“It is with profound sorrow that I report to you the death of my dear wife and one of FFRF’s most avid supporters and newest Life Members, Dr. Candace D. Lang.” writes FFRF member Joseph Wilkins of Atlanta, Ga.
Candace died Oct. 31, 2011, in her bedroom in Atlanta, surrounded by family and friends, with her two beautiful cats, Helena and Tiny, curled at her feet.
Up until a few months before her death, she served as chair of the Department of French and Italian at Emory University. She received her undergraduate degree from Agnes Scott College and her Ph.D. from Johns Hopkins. She taught briefly at Reed College in Portland, Ore., and spent several years as professor of French at Tulane University before joining the Emory faculty in 1989. She also served two terms as president of the study-abroad consortium, EDUCO (Emory, Duke and Cornell) in Paris.
Candace, a great lover of France and French culture, was often mistaken for a native when living there. A dedicated swimmer and fitness athlete, she won the Masters champion title in the 200-meter backstroke (in her age group) in France. She held the title “for almost fifteen minutes,” recounted Joe.
After descending from the awards podium, she mentioned to a race official that she thought it unusual that an American could hold a national title in France. The official looked at her with intense discomfort and asked, “You’re an American? But your French is perfect!” before stripping her of the medal.
In spite of the fact that Candace was slim, fit and watched her diet carefully, she was diagnosed with lung cancer in December 2009. She had quit smoking 30 years earlier.
Her very favorite thing was to travel, Joe noted. Five weeks before Candace’s death, they made a final pilgrimage to Paris and rented an apartment overlooking the Seine across from le Pont Neuf. During that unforgettable 10 days, they wined and dined all their Parisian friends.
Their last trip was in October when they attended the FFRF annual convention in Hartford, Conn. The day before the trip, Candace had undergone emergency surgery to put a drainage stent in her chest. “All the nurses and attendants looked at her like she was crazy when she announced that she intended to leave the hospital that night so she would be able to pack for her trip to Hartford,” Joe said.
A nurse trained him to drain the fluid. They arrived in Hartford and even participated in the Mark Twain House tour. Although Candace was very easily fatigued, they managed to attend every single function at the convention, from the nonprayer breakfast to the final banquet with the moving and inspiring musical performance by Charles Strouse. “I even won a ‘clean’ $2 bill,” Joe said.
Candace specified that her remains be cremated and any memorial service be nonreligious. She further asked that, in lieu of flowers, donations be sent to two charitable organizations, the first of which was the Freedom From Religion Foundation.

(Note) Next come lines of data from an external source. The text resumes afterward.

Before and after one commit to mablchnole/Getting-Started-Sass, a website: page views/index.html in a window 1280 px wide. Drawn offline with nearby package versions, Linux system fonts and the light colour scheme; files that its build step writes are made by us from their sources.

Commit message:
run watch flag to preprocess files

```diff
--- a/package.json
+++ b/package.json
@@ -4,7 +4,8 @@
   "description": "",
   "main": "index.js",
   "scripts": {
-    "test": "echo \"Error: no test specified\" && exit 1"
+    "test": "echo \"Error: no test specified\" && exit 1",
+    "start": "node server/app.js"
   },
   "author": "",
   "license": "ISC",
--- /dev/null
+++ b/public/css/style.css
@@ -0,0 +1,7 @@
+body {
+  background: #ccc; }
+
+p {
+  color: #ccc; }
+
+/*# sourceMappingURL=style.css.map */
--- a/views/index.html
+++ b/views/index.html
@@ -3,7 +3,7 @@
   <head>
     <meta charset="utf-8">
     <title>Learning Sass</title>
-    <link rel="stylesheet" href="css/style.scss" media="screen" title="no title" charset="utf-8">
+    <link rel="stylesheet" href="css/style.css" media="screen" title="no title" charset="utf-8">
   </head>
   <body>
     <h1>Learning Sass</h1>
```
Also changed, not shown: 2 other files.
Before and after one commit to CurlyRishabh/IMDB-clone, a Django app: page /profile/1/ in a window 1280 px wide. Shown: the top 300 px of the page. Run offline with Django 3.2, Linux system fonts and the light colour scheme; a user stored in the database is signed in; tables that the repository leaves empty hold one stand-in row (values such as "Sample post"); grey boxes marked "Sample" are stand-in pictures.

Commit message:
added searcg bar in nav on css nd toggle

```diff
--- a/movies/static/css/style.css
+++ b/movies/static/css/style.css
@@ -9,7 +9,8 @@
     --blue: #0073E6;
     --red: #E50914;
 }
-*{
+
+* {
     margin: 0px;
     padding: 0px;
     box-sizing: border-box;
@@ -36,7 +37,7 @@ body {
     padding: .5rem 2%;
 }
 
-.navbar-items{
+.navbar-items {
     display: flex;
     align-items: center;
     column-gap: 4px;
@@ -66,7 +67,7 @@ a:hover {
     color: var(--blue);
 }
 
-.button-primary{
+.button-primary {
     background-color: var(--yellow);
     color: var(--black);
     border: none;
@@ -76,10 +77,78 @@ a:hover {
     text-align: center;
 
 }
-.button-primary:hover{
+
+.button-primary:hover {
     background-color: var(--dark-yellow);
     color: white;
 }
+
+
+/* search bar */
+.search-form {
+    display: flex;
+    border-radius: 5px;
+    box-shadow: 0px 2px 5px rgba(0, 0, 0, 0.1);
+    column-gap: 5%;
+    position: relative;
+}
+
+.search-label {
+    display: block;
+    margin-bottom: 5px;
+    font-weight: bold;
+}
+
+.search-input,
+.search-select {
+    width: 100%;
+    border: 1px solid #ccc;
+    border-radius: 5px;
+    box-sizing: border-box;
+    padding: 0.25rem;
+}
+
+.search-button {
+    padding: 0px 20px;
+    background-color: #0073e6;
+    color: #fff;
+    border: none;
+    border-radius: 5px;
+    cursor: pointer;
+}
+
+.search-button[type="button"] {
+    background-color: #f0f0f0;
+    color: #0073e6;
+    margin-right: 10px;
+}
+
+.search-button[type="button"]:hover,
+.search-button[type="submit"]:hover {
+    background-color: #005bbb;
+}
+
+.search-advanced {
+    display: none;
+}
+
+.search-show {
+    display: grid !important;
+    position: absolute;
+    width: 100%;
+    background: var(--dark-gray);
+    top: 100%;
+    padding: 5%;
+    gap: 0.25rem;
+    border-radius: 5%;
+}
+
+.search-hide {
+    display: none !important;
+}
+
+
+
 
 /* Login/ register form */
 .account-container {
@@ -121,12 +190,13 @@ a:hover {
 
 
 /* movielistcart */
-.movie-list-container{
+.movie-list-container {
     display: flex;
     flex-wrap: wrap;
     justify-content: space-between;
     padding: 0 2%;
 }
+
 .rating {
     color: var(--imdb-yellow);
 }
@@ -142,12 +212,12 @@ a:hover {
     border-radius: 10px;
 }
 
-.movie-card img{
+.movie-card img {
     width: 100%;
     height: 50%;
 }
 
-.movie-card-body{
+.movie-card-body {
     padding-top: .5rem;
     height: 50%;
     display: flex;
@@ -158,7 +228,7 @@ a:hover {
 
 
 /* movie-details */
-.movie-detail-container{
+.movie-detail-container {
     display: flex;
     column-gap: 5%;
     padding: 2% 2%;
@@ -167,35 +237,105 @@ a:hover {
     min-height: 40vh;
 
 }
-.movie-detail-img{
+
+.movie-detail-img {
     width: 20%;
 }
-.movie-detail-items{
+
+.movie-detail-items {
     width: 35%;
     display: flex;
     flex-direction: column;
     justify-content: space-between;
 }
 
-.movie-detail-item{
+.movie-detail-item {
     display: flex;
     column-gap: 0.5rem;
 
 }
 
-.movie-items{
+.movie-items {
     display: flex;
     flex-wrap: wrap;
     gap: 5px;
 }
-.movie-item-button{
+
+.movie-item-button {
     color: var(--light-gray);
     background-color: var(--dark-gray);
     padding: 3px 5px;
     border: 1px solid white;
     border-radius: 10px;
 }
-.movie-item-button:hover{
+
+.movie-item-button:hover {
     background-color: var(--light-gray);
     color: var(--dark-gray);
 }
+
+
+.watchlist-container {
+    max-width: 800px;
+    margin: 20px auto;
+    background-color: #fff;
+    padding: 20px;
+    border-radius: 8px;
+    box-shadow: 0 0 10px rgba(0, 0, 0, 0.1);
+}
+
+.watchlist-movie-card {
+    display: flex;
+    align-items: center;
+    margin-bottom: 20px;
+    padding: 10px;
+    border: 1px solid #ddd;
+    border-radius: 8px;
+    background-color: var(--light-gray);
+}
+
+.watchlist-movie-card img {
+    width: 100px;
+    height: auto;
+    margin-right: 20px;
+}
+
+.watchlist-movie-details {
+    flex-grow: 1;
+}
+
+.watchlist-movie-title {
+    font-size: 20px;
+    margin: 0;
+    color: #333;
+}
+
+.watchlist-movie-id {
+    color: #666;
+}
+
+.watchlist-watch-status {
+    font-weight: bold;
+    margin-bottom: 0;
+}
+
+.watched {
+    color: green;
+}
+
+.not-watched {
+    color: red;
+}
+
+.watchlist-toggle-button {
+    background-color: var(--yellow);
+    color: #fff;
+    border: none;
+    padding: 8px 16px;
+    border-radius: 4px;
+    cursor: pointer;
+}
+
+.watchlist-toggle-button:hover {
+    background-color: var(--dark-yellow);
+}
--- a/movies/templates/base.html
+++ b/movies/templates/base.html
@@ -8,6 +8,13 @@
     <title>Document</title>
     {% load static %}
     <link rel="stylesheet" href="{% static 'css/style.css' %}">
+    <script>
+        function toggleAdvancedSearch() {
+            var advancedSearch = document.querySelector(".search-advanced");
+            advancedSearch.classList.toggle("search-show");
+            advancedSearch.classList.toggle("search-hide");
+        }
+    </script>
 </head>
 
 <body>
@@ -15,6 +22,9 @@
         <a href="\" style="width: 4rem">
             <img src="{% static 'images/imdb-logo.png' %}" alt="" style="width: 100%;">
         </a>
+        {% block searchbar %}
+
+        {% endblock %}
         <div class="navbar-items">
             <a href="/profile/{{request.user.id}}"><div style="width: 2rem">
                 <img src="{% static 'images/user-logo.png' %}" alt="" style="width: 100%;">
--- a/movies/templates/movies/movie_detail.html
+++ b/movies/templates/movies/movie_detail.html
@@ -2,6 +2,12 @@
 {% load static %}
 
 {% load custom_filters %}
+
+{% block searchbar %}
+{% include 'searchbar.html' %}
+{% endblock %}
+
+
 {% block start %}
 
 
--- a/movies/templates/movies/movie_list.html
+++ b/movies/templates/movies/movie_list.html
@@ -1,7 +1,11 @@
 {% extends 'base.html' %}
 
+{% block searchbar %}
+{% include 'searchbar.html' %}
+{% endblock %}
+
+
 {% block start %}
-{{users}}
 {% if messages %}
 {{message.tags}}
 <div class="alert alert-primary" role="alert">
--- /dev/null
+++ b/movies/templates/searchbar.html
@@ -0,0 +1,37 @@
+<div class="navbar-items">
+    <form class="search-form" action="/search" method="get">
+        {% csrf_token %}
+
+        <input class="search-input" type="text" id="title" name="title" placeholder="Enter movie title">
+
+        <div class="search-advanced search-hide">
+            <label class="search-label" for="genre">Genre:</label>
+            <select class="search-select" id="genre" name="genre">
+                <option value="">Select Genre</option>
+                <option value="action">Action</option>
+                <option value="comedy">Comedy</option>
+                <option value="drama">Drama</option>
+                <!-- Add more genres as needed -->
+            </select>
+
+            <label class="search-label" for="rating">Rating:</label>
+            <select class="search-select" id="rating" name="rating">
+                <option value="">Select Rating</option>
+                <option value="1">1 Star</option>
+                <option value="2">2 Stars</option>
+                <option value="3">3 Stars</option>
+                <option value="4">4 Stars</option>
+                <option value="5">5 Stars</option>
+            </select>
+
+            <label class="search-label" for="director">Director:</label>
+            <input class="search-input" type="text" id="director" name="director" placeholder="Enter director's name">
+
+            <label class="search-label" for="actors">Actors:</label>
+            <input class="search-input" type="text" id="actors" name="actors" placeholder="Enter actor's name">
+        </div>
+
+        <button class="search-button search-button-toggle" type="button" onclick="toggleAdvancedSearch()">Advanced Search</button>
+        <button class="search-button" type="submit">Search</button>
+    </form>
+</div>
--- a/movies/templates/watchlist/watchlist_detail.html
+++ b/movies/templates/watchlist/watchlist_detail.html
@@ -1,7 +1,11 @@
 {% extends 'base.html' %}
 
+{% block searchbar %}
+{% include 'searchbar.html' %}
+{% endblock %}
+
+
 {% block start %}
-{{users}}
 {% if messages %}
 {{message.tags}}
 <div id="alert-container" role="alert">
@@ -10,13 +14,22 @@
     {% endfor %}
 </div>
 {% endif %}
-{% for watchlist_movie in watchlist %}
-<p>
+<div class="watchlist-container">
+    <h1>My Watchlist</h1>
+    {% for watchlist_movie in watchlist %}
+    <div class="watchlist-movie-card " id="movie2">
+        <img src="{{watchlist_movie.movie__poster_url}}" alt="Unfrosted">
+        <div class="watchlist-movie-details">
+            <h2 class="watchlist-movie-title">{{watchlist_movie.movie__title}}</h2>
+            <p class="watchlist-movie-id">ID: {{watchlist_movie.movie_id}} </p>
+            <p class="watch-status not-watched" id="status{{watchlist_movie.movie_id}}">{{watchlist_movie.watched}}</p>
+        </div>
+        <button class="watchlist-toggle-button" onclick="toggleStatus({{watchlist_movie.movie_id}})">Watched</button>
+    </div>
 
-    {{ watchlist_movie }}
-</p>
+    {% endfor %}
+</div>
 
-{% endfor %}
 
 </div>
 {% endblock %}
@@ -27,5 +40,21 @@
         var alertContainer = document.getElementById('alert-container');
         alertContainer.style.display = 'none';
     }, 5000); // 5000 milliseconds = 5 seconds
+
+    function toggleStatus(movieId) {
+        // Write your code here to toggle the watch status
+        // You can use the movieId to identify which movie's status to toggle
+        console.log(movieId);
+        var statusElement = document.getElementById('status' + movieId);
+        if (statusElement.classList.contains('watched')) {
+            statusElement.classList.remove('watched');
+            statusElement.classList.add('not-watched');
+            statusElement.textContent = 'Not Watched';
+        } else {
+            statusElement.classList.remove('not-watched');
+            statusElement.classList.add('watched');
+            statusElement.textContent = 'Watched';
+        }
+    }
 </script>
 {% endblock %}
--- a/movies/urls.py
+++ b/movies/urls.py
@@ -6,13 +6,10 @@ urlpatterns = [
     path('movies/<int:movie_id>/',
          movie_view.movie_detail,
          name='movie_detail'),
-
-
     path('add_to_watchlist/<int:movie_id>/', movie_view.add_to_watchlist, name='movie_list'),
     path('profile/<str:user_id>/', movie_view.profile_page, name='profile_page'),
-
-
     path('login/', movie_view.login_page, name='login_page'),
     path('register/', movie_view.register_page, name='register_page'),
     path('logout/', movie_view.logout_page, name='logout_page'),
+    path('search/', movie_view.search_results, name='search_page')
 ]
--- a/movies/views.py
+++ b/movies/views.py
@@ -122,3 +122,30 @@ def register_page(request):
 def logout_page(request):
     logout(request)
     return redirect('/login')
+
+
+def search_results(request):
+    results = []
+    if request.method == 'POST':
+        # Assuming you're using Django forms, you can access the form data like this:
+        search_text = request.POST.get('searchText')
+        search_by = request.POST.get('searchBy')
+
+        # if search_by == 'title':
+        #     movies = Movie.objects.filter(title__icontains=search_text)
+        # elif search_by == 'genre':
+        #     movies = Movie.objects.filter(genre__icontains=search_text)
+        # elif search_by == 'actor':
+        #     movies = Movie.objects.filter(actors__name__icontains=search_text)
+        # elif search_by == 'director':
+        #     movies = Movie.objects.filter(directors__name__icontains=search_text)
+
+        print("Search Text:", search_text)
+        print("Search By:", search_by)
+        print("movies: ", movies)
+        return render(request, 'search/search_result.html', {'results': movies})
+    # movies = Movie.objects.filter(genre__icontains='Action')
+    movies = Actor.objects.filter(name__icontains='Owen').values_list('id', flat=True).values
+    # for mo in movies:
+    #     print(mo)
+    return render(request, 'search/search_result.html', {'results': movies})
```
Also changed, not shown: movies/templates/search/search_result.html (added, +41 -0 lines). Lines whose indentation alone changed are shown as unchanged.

FFRF, which received several memorials in Candace’s name, sends sincere condolences to Joe.
In a later note, Joe added that despite the “poignant articles and inspiring legal triumphs that are chronicled in Freethought Today, by far Candy’s and my favorite section is the Crank Mail! Having spent her life studying the intricacies of language, Candy would always roar with laughter at the spelling and grammar displayed in those curt missives.”